The parylene coated device is the mainstay of magnet implants. It’s easy and it’s cheap. Other people have used dental resin or even suguru, but those options aren’t being discussed here, as it’s a terrible idea to use those.
Parylene fluoresces, which is great because that means that you can check to see if the coating is uniform. A non uniform coating means that you will get fouling, loss of coating, and eventual rejection.
As you can see, the surface of the device has variable patches of brightness instead of a uniform glow. The coating is patchy and in some places, has flaked off. Cytotoxicity tests gave us low cell death amounts and the fouling was roughly 25%, which is standard. For reference, a surface is considered anti-fouling when attachment is under 10%.
Silicon as a coating requires a much thinker coat to stop it from being torn or broken by shear forces and impact. Because of this, the device was easily twice the size of the other magnets. This greatly reduces the pull force of the magnet.
Silicone doesn’t fluoresce, but it doesn’t matter in this case. Blurring around the image edge is due to thickness of coating, which made it difficult to focus on the surface in one plane. At 200x magnification, the irregularity of the surface is clear, both at the edges where it is assumed the material was cut or perhaps “punched”, and in the quality of the surface itself which seems filled with divots.
It is believed that this is an artifact of improper curing, the indentations being the outlines of gas bubbles as the solvents escaped the coating while curing.
Cytotoxicity was low but the fouling was very high (over 75%) That high fouling can most likely be attributed to the non uniform nature of the coating.
In addition, the silicon coating process usually utilizes heat. Amal from dangerous things tested the silicon magnet’s gauss strength. It’s not as high as it says it should be.
The titanium nitride coating is tough. Stronger than steel, one can make the coating very very thin, a definite plus. Beyond that, the vapour deposition process allows for a fairly uniform coating.
While there are irregularities, you can see that the coating is quite smooth, no sharp edges. The cytotoxicity is exceptionally low coming in under 5%. The fouling was below 10%. Better yet, due to the method we developed for the coating process, the guass strength was maintained. A new sensor was ordered because these magnets are literally off the charts with the sensor that Amal had.
Obviously, we are releasing these results to the public. We suggest that everyone takes a serious look at the material given to you by professionals.

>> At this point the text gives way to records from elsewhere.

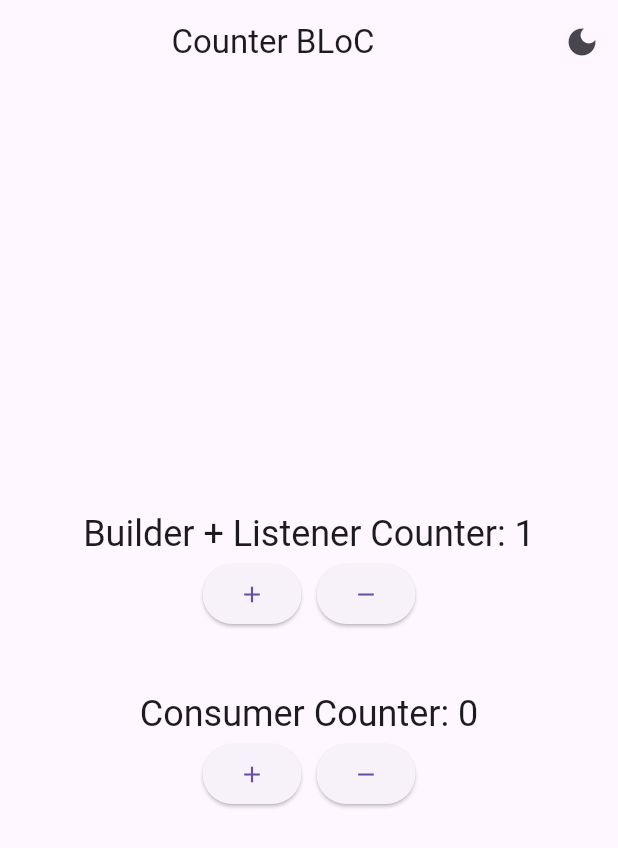
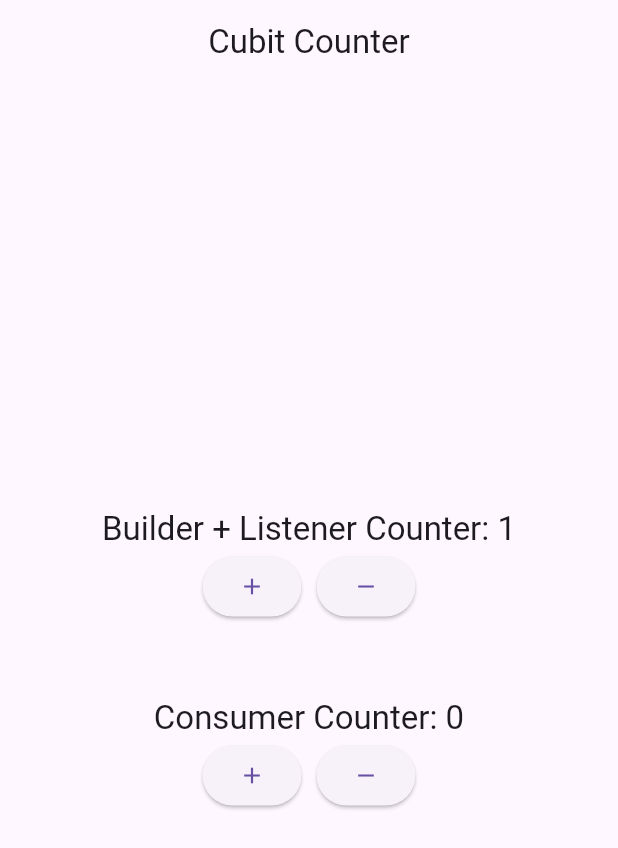
Before and after one commit to WinchesterxZ/CounterBloc, a Flutter app: the screen it shows after launch, after a tap on the "add" icon, on a phone screen of 412 x 824 dp. Shown: the top 848 px of the screen. Run offline on Flutter 3.47's test engine with Material 3 defaults, Android fonts, the phone set to English and light mode, and no system bars; our stand-ins replace flutter_bloc.

Commit message:
Finished Cubit

```diff
--- a/lib/bloc/counter/counter_bloc.dart
+++ /dev/null
@@ -1,14 +0,0 @@
-import 'package:flutter_bloc/flutter_bloc.dart';
-
-// Events
-abstract class CounterEvent {}
-
-class IncrementEvent extends CounterEvent {}
-class DecrementEvent extends CounterEvent {}
-
-class CounterBloc extends Bloc<CounterEvent, int> {
-  CounterBloc() : super(0) {
-    on<IncrementEvent>((event, emit) => emit(state + 1));
-    on<DecrementEvent>((event, emit) => emit(state - 1));
-  }
-}
--- a/lib/bloc/counter/counter_blocs.dart
+++ /dev/null
@@ -1,24 +0,0 @@
-import 'package:flutter_bloc/flutter_bloc.dart';
-
-// Common events shared between both counter blocs
-abstract class CounterEvent {}
-
-class IncrementEvent extends CounterEvent {}
-
-class DecrementEvent extends CounterEvent {}
-
-//  Used with BlocBuilder + BlocListener combination
-class BuilderCounterBloc extends Bloc<CounterEvent, int> {
-  BuilderCounterBloc() : super(0) {
-    on<IncrementEvent>((event, emit) => emit(state + 1));
-    on<DecrementEvent>((event, emit) => emit(state - 1));
-  }
-}
-
-//  Used with BlocConsumer for simpler implementation
-class ConsumerCounterBloc extends Bloc<CounterEvent, int> {
-  ConsumerCounterBloc() : super(0) {
-    on<IncrementEvent>((event, emit) => emit(state + 1));
-    on<DecrementEvent>((event, emit) => emit(state - 1));
-  }
-}
--- a/lib/bloc/theme/theme_bloc.dart
+++ /dev/null
@@ -1,14 +0,0 @@
-import 'package:flutter/material.dart';
-import 'package:flutter_bloc/flutter_bloc.dart';
-
-// Events
-abstract class ThemeEvent {}
-class ToggleThemeEvent extends ThemeEvent {}
-
-class ThemeBloc extends Bloc<ThemeEvent, ThemeMode> {
-  ThemeBloc() : super(ThemeMode.light) {
-    on<ToggleThemeEvent>((event, emit) {
-      emit(state == ThemeMode.light ? ThemeMode.dark : ThemeMode.light);
-    });
-  }
-}
--- a/lib/counter_page.dart
+++ b/lib/counter_page.dart
@@ -1,8 +1,8 @@
-import 'package:counter_bloc/bloc/counter/counter_blocs.dart';
-import 'package:counter_bloc/bloc/theme/theme_bloc.dart';
+import 'package:counter_bloc/cubit/counter_state.dart';
 import 'package:counter_bloc/widgets/row_buttons.dart';
 import 'package:flutter/material.dart';
 import 'package:flutter_bloc/flutter_bloc.dart';
+import 'cubit/counter_cubit.dart';
 
 class CounterPage extends StatelessWidget {
   const CounterPage({super.key});
@@ -11,68 +11,61 @@ class CounterPage extends StatelessWidget {
   Widget build(BuildContext context) {
     return Scaffold(
       appBar: AppBar(
-        // Theme toggle button in app bar
-        title: Center(child: const Text('Counter BLoC')),
-        actions: [
-          IconButton(
-            icon: Icon(
-              context.watch<ThemeBloc>().state == ThemeMode.light
-                  ? Icons.dark_mode
-                  : Icons.light_mode,
-            ),
-            onPressed: () {
-              context.read<ThemeBloc>().add(ToggleThemeEvent());
-            },
-          ),
-        ],
+        title: Center(child: const Text('Cubit Counter')),
       ),
       body: Center(
         child: Column(
           mainAxisAlignment: MainAxisAlignment.center,
           children: [
-            // 🎯 First Counter: Shows even numbers in SnackBar
-            // Uses separate BlocListener and BlocBuilder for demonstration
-            BlocListener<BuilderCounterBloc, int>(
+            // First Counter using BlocBuilder + BlocListener
+            BlocListener<BuilderCounterCubit, BuilderCounterState>(
               listener: (context, state) {
-                if (state % 2 == 0 && state != 0) {
-                  ScaffoldMessenger.of(context).showSnackBar(
-                    SnackBar(
-                        content:
-                            Text('First Counter reached Even Number: $state')),
+                if (state.count < 0) {
+                  showDialog(
+                    context: context,
+                    builder: (context) => AlertDialog(
+                      title: const Text('Warning'),
+                      content: const Text('First counter is negative'),
+                      actions: [
+                        TextButton(
+                          onPressed: () => Navigator.pop(context),
+                          child: const Text('OK'),
+                        ),
+                      ],
+                    ),
                   );
                 }
               },
               child: Column(
                 children: [
-                  BlocBuilder<BuilderCounterBloc, int>(
+                  BlocBuilder<BuilderCounterCubit, BuilderCounterState>(
                     builder: (context, state) {
                       return Text(
-                        'Builder + Listener Counter: $state',
-                        style: Theme.of(context).textTheme.headlineSmall,
+                        'Builder + Listener Counter: ${state.count}',
+                        style: Theme.of(context).textTheme.titleLarge,
                       );
                     },
                   ),
-                  RowButtons(
-                    onIncrementPressed: () {
-                      context.read<BuilderCounterBloc>().add(IncrementEvent());
-                    },
-                    onDecrementPressed: () {
-                      context.read<BuilderCounterBloc>().add(DecrementEvent());
-                    },
-                  ),
+                  RowButtons(onIncrementPressed: () {
+                    context.read<BuilderCounterCubit>().increment();
+                  }, onDecrementPressed: () {
+                    context.read<BuilderCounterCubit>().decrement();
+                  }),
                 ],
               ),
             ),
-            const SizedBox(height: 40),
-            // 🎯 Second Counter: Shows odd numbers in SnackBar
-            // Uses BlocConsumer which combines listener and builder
-            BlocConsumer<ConsumerCounterBloc, int>(
+
+            const SizedBox(height: 50),
+
+            // Second Counter using BlocConsumer
+            Column(
+              children: [
+                BlocConsumer<ConsumerCounterCubit, ConsumerCounterState>(
                   listener: (context, state) {
-                if (state % 2 != 0 && state != 0) {
+                    if (state.count == 10 || state.count == -10) {
                       ScaffoldMessenger.of(context).showSnackBar(
                         SnackBar(
-                      content:
-                          Text('Second Counter reached Odd Number: $state'),
+                          content: Text('Second counter reached: ${state.count}'),
                         ),
                       );
                     }
@@ -81,17 +74,20 @@ class CounterPage extends StatelessWidget {
                     return Column(
                       children: [
                         Text(
-                      'Consumer Counter: $state',
-                      style: Theme.of(context).textTheme.headlineSmall,
+                          'Consumer Counter: ${state.count}',
+                          style: Theme.of(context).textTheme.titleLarge,
                         ),
                         RowButtons(onIncrementPressed: () {
-                      context.read<ConsumerCounterBloc>().add(IncrementEvent());
-                    }, onDecrementPressed: () {
-                      context.read<ConsumerCounterBloc>().add(DecrementEvent());
-                    }),
+                          context.read<ConsumerCounterCubit>().increment();
+                        },
+                        onDecrementPressed: () {
+                          context.read<ConsumerCounterCubit>().decrement();
+                        },)
                       ],
                     );
                   },
+                ),
+              ],
             ),
           ],
         ),
--- /dev/null
+++ b/lib/cubit/counter_cubit.dart
@@ -0,0 +1,16 @@
+import 'package:flutter_bloc/flutter_bloc.dart';
+import 'counter_state.dart';
+
+class BuilderCounterCubit extends Cubit<BuilderCounterState> {
+  BuilderCounterCubit() : super(const BuilderCounterState(0));
+
+  void increment() => emit(BuilderCounterState(state.count + 1));
+  void decrement() => emit(BuilderCounterState(state.count - 1));
+}
+
+class ConsumerCounterCubit extends Cubit<ConsumerCounterState> {
+  ConsumerCounterCubit() : super(const ConsumerCounterState(0));
+
+  void increment() => emit(ConsumerCounterState(state.count + 1));
+  void decrement() => emit(ConsumerCounterState(state.count - 1));
+}
--- /dev/null
+++ b/lib/cubit/counter_state.dart
@@ -0,0 +1,12 @@
+abstract class CounterState {
+  final int count;
+  const CounterState(this.count);
+}
+
+class BuilderCounterState extends CounterState {
+  const BuilderCounterState(super.count);
+}
+
+class ConsumerCounterState extends CounterState {
+  const ConsumerCounterState(super.count);
+}
--- a/lib/main.dart
+++ b/lib/main.dart
@@ -1,19 +1,14 @@
 import 'package:counter_bloc/counter_page.dart';
 import 'package:flutter/material.dart';
 import 'package:flutter_bloc/flutter_bloc.dart';
-import 'bloc/counter/counter_blocs.dart';
-import 'bloc/theme/theme_bloc.dart';
+import 'cubit/counter_cubit.dart';
 
 void main() {
   runApp(
-    // Providing both counters and theme blocs at the root This makes them available throughout the app
     MultiBlocProvider(
       providers: [
-        // Two separate counter blocs for independent counting
-        BlocProvider(create: (context) => BuilderCounterBloc()),
-        BlocProvider(create: (context) => ConsumerCounterBloc()),
-        // Theme bloc for light/dark mode toggle
-        BlocProvider(create: (context) => ThemeBloc()),
+        BlocProvider(create: (_) => BuilderCounterCubit()),
+        BlocProvider(create: (_) => ConsumerCounterCubit()),
       ],
       child: const MainApp(),
     ),
@@ -25,16 +20,9 @@ class MainApp extends StatelessWidget {
 
   @override
   Widget build(BuildContext context) {
-    return BlocBuilder<ThemeBloc, ThemeMode>(
-      builder: (context, themeMode) {
-        return MaterialApp(
-          debugShowCheckedModeBanner: false,
-          themeMode: themeMode,
-          theme: ThemeData.light(),
-          darkTheme: ThemeData.dark(),
-          home: const CounterPage(),
-        );
-      },
+    return MaterialApp(
+      debugShowCheckedModeBanner: false,
+      home: const CounterPage(),
     );
   }
 }
```
Also changed, not shown: 1 other file. Lines whose indentation alone changed are shown as unchanged.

We are really happy to bring some solid data to the field of implantable coatings, and look forward to doing more. If you are interested in getting the official documentation about these coating tests, please contact us.